● **To do**
Every entry below must be reproduced exactly.

Start of Records for the task

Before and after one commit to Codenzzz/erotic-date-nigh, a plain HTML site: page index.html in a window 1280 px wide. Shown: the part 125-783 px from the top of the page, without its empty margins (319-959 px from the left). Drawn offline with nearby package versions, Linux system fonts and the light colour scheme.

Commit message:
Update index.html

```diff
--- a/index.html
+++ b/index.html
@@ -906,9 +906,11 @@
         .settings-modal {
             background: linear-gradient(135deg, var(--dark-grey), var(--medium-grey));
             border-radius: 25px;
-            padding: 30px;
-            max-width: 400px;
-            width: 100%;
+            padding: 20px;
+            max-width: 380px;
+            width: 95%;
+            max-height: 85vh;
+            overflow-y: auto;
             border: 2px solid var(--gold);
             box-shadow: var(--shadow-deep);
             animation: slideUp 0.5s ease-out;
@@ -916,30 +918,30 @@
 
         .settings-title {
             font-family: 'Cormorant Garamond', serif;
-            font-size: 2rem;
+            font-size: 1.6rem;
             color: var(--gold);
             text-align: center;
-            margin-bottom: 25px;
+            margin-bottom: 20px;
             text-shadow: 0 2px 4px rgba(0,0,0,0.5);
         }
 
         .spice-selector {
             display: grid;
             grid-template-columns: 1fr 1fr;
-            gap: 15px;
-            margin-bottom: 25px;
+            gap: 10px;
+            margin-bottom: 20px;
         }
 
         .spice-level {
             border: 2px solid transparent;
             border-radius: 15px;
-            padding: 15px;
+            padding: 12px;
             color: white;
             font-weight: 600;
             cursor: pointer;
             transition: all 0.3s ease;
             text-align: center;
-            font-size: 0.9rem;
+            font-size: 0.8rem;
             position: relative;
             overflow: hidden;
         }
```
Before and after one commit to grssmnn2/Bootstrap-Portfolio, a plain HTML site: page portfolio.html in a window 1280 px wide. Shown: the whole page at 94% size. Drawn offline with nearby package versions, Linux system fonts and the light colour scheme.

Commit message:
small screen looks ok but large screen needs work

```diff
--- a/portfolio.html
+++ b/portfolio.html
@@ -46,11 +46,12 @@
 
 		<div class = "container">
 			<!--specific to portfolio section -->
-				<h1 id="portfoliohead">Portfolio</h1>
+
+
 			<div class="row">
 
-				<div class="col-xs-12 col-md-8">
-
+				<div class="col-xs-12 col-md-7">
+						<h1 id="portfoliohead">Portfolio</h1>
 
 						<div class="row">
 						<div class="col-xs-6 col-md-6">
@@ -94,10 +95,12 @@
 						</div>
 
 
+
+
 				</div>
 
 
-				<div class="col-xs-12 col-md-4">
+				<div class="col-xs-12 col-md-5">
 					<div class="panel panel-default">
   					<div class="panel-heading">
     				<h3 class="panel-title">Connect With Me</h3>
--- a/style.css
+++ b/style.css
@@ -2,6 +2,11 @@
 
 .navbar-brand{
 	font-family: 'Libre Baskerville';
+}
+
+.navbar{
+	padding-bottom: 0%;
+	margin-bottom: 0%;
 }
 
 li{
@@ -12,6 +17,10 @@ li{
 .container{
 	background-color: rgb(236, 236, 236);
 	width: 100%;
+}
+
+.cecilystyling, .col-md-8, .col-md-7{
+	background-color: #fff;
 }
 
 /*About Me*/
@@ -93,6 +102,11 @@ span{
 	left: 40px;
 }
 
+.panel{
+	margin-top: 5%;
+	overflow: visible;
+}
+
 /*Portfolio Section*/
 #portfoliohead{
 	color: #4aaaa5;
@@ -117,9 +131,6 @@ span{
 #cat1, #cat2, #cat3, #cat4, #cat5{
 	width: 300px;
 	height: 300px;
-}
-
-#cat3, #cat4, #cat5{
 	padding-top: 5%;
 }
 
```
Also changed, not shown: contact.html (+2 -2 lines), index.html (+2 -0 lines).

End of Records for the task

● **Task solution**
Before and after one commit to Codenzzz/erotic-date-nigh, a plain HTML site: page index.html in a window 1280 px wide. Shown: the part 125-783 px from the top of the page, without its empty margins (319-959 px from the left). Drawn offline with nearby package versions, Linux system fonts and the light colour scheme.

Commit message:
Update index.html

```diff
--- a/index.html
+++ b/index.html
@@ -906,9 +906,11 @@
         .settings-modal {
             background: linear-gradient(135deg, var(--dark-grey), var(--medium-grey));
             border-radius: 25px;
-            padding: 30px;
-            max-width: 400px;
-            width: 100%;
+            padding: 20px;
+            max-width: 380px;
+            width: 95%;
+            max-height: 85vh;
+            overflow-y: auto;
             border: 2px solid var(--gold);
             box-shadow: var(--shadow-deep);
             animation: slideUp 0.5s ease-out;
@@ -916,30 +918,30 @@
 
         .settings-title {
             font-family: 'Cormorant Garamond', serif;
-            font-size: 2rem;
+            font-size: 1.6rem;
             color: var(--gold);
             text-align: center;
-            margin-bottom: 25px;
+            margin-bottom: 20px;
             text-shadow: 0 2px 4px rgba(0,0,0,0.5);
         }
 
         .spice-selector {
             display: grid;
             grid-template-columns: 1fr 1fr;
-            gap: 15px;
-            margin-bottom: 25px;
+            gap: 10px;
+            margin-bottom: 20px;
         }
 
         .spice-level {
             border: 2px solid transparent;
             border-radius: 15px;
-            padding: 15px;
+            padding: 12px;
             color: white;
             font-weight: 600;
             cursor: pointer;
             transition: all 0.3s ease;
             text-align: center;
-            font-size: 0.9rem;
+            font-size: 0.8rem;
             position: relative;
             overflow: hidden;
         }
```
Before and after one commit to grssmnn2/Bootstrap-Portfolio, a plain HTML site: page portfolio.html in a window 1280 px wide. Shown: the whole page at 94% size. Drawn offline with nearby package versions, Linux system fonts and the light colour scheme.

Commit message:
small screen looks ok but large screen needs work

```diff
--- a/portfolio.html
+++ b/portfolio.html
@@ -46,11 +46,12 @@
 
 		<div class = "container">
 			<!--specific to portfolio section -->
-				<h1 id="portfoliohead">Portfolio</h1>
+
+
 			<div class="row">
 
-				<div class="col-xs-12 col-md-8">
-
+				<div class="col-xs-12 col-md-7">
+						<h1 id="portfoliohead">Portfolio</h1>
 
 						<div class="row">
 						<div class="col-xs-6 col-md-6">
@@ -94,10 +95,12 @@
 						</div>
 
 
+
+
 				</div>
 
 
-				<div class="col-xs-12 col-md-4">
+				<div class="col-xs-12 col-md-5">
 					<div class="panel panel-default">
   					<div class="panel-heading">
     				<h3 class="panel-title">Connect With Me</h3>
--- a/style.css
+++ b/style.css
@@ -2,6 +2,11 @@
 
 .navbar-brand{
 	font-family: 'Libre Baskerville';
+}
+
+.navbar{
+	padding-bottom: 0%;
+	margin-bottom: 0%;
 }
 
 li{
@@ -12,6 +17,10 @@ li{
 .container{
 	background-color: rgb(236, 236, 236);
 	width: 100%;
+}
+
+.cecilystyling, .col-md-8, .col-md-7{
+	background-color: #fff;
 }
 
 /*About Me*/
@@ -93,6 +102,11 @@ span{
 	left: 40px;
 }
 
+.panel{
+	margin-top: 5%;
+	overflow: visible;
+}
+
 /*Portfolio Section*/
 #portfoliohead{
 	color: #4aaaa5;
@@ -117,9 +131,6 @@ span{
 #cat1, #cat2, #cat3, #cat4, #cat5{
 	width: 300px;
 	height: 300px;
-}
-
-#cat3, #cat4, #cat5{
 	padding-top: 5%;
 }
 
```
Also changed, not shown: contact.html (+2 -2 lines), index.html (+2 -0 lines).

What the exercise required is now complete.